Objective: The objective of this study was to determine if phosphor plates used in predoctoral clinics are microbiologically contaminated and to identify the source of contamination. Study design: Forty-five of 300 phosphor plates (15%) were randomly selected for examination. The plates were pressed into individual blood agar plates, were incubated using standard techniques at 37°C, and were monitored for 72 hours. The number, size, distribution, and variety of resulting colonies were noted. A representative of each type of colony was selected to be Gram stained using the standard technique. Results: Of the plates, 42.2% were uncontaminated, 57.8% yielded bacterial colonies, and 15.6% of those colonies demonstrated hemolytic growth. The hemolytic growth included combined alpha and beta hemolysis and beta only hemolysis. Six colonies were gram-positive rods and 7 were gram-positive cocci. Conclusion: Meticulous infection-control techniques are inevitable and continuous reinforcement and training for staff and students are mandatory. Periodic gas sterilization of phosphor plates may be necessary.
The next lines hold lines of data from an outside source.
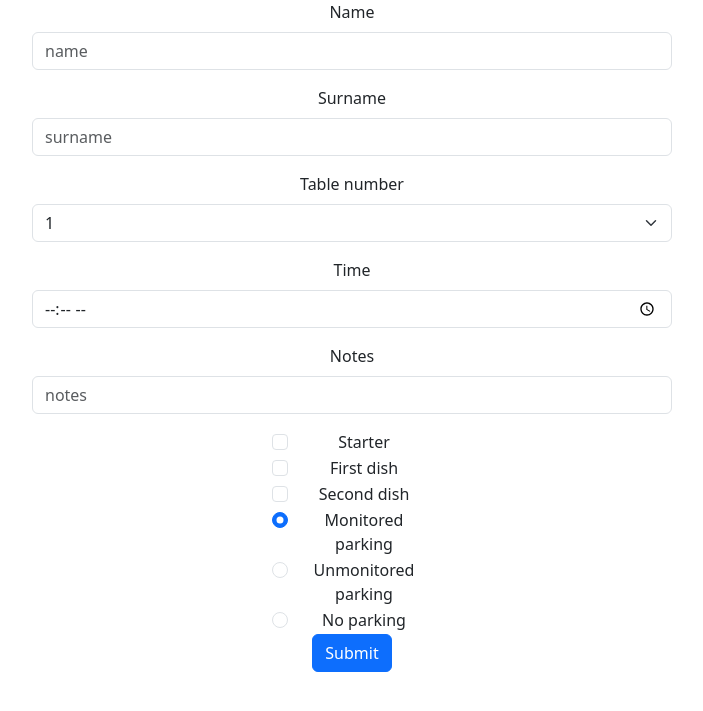
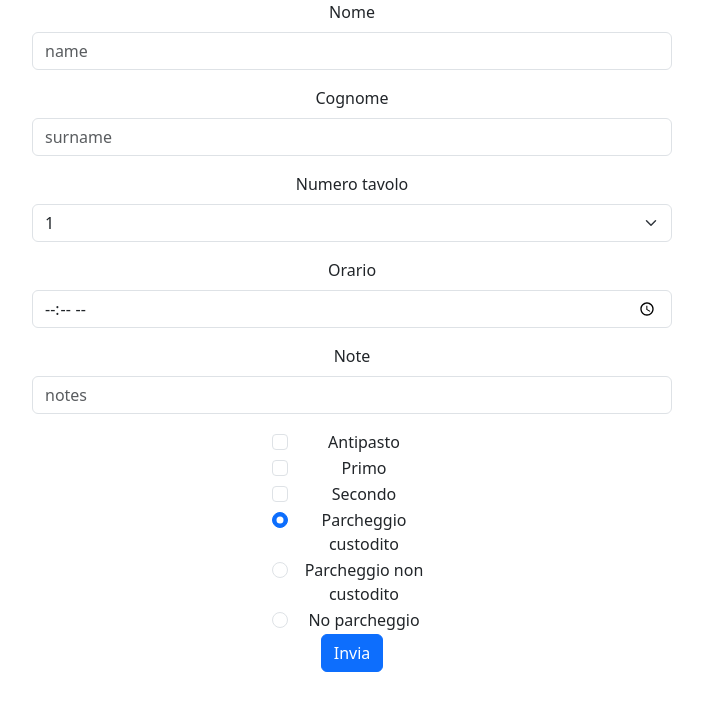
Before and after one commit to Samuele-Benassai-Scuola/INFORMATICA-2025-2026, a PHP site: page / in a window 1280 px wide. Shown: the top 711 px of the page, without its empty margins (288-991 px from the left). Run offline with PHP 8.4, Linux system fonts and the light colour scheme.

Commit message:
booking_restaurant: fixed price logic, fixed language

```diff
--- a/projects/booking_restaurant_benassai/index.php
+++ b/projects/booking_restaurant_benassai/index.php
@@ -3,7 +3,7 @@
 <head>
     <meta charset="UTF-8">
     <meta name="viewport" content="width=device-width, initial-scale=1.0">
-    <title>Booking</title>
+    <title>Prenotazione</title>
 
     <link href="https://cdn.jsdelivr.net/npm/bootstrap@5.3.8/dist/css/bootstrap.min.css" rel="stylesheet" integrity="sha384-sRIl4kxILFvY47J16cr9ZwB07vP4J8+LH7qKQnuqkuIAvNWLzeN8tE5YBujZqJLB" crossorigin="anonymous">
 </head>
@@ -11,15 +11,15 @@
 
     <form class="text-center w-50 mx-auto" action="./pages/bookinghandler.php" method="POST">
         <div class="mb-3">
-            <label for="name" class="form-label">Name</label>
+            <label for="name" class="form-label">Nome</label>
             <input type="text" id="name" name="name" class="form-control" placeholder="name">
         </div>
         <div class="mb-3">
-            <label for="surname" class="form-label">Surname</label>
+            <label for="surname" class="form-label">Cognome</label>
             <input type="text" id="surname" name="surname" class="form-control" placeholder="surname">
         </div>
         <div class="mb-3">
-            <label for="table" class="form-label">Table number</label>
+            <label for="table" class="form-label">Numero tavolo</label>
             <select class="form-select" id="table" name="table" aria-label="Default select example">
                 <option selected value="1">1</option>
                 <option value="2">2</option>
@@ -29,29 +29,29 @@
             </select>
         </div>
         <div class="mb-3">
-            <label for="time" class="form-label">Time</label>
+            <label for="time" class="form-label">Orario</label>
             <input type="time" id="time" name="time" class="form-control">
         </div>
         <div class="mb-3">
-            <label for="notes" class="form-label">Notes</label>
+            <label for="notes" class="form-label">Note</label>
             <input type="textarea" id="notes" name="notes" class="form-control" placeholder="notes">
         </div>
         <div class="w-25 mx-auto">
             <div class="form-check">
                 <label class="form-check-label" for="wantStarter">
-                    Starter
+                    Antipasto
                 </label>
                 <input class="form-check-input" type="checkbox" value="" id="wantStarter" name="wantStarter">
             </div>
             <div class="form-check">
                 <label class="form-check-label" for="wantFirstDish">
-                    First dish
+                    Primo
                 </label>
                 <input class="form-check-input" type="checkbox" value="" id="wantFirstDish" name="wantFirstDish">
             </div>
             <div class="form-check">
                 <label class="form-check-label" for="wantSecondDish">
-                    Second dish
+                    Secondo
                 </label>
                 <input class="form-check-input" type="checkbox" value="" id="wantSecondDish" name="wantSecondDish">
             </div>
@@ -59,25 +59,25 @@
         <div class="w-25 mx-auto">
             <div class="form-check">
                 <label class="form-check-label" for="parkingModeMonitored">
-                    Monitored parking
+                    Parcheggio custodito
                 </label>
                 <input checked class="form-check-input" type="radio" value="1" id="parkingModeMonitored" name="parkingMode">
             </div>
             <div class="form-check">
                 <label class="form-check-label" for="parkingModeUnmonitored">
-                    Unmonitored parking
+                    Parcheggio non custodito
                 </label>
                 <input class="form-check-input" type="radio" value="2" id="parkingModeUnmonitored" name="parkingMode">
             </div>
             <div class="form-check">
                 <label class="form-check-label" for="parkingModeNo">
-                    No parking
+                    No parcheggio
                 </label>
                 <input class="form-check-input" type="radio" value="0" id="parkingModeNo" name="parkingMode">
             </div>
         </div>
 
-        <button type="submit" class="btn btn-primary">Submit</button>
+        <button type="submit" class="btn btn-primary">Invia</button>
     </form>
 
     <script src="https://cdn.jsdelivr.net/npm/bootstrap@5.3.8/dist/js/bootstrap.bundle.min.js" integrity="sha384-FKyoEForCGlyvwx9Hj09JcYn3nv7wiPVlz7YYwJrWVcXK/BmnVDxM+D2scQbITxI" crossorigin="anonymous"></script>
```
Also changed, not shown: projects/booking_restaurant_benassai/pages/bookinghandler.php (+5 -5 lines).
|Original language||English (US)|
|Number of pages||4|
|Journal||Oral Surgery, Oral Medicine, Oral Pathology, Oral Radiology and Endodontology|
|State||Published - Feb 1 2009|
ASJC Scopus subject areas
- Oral Surgery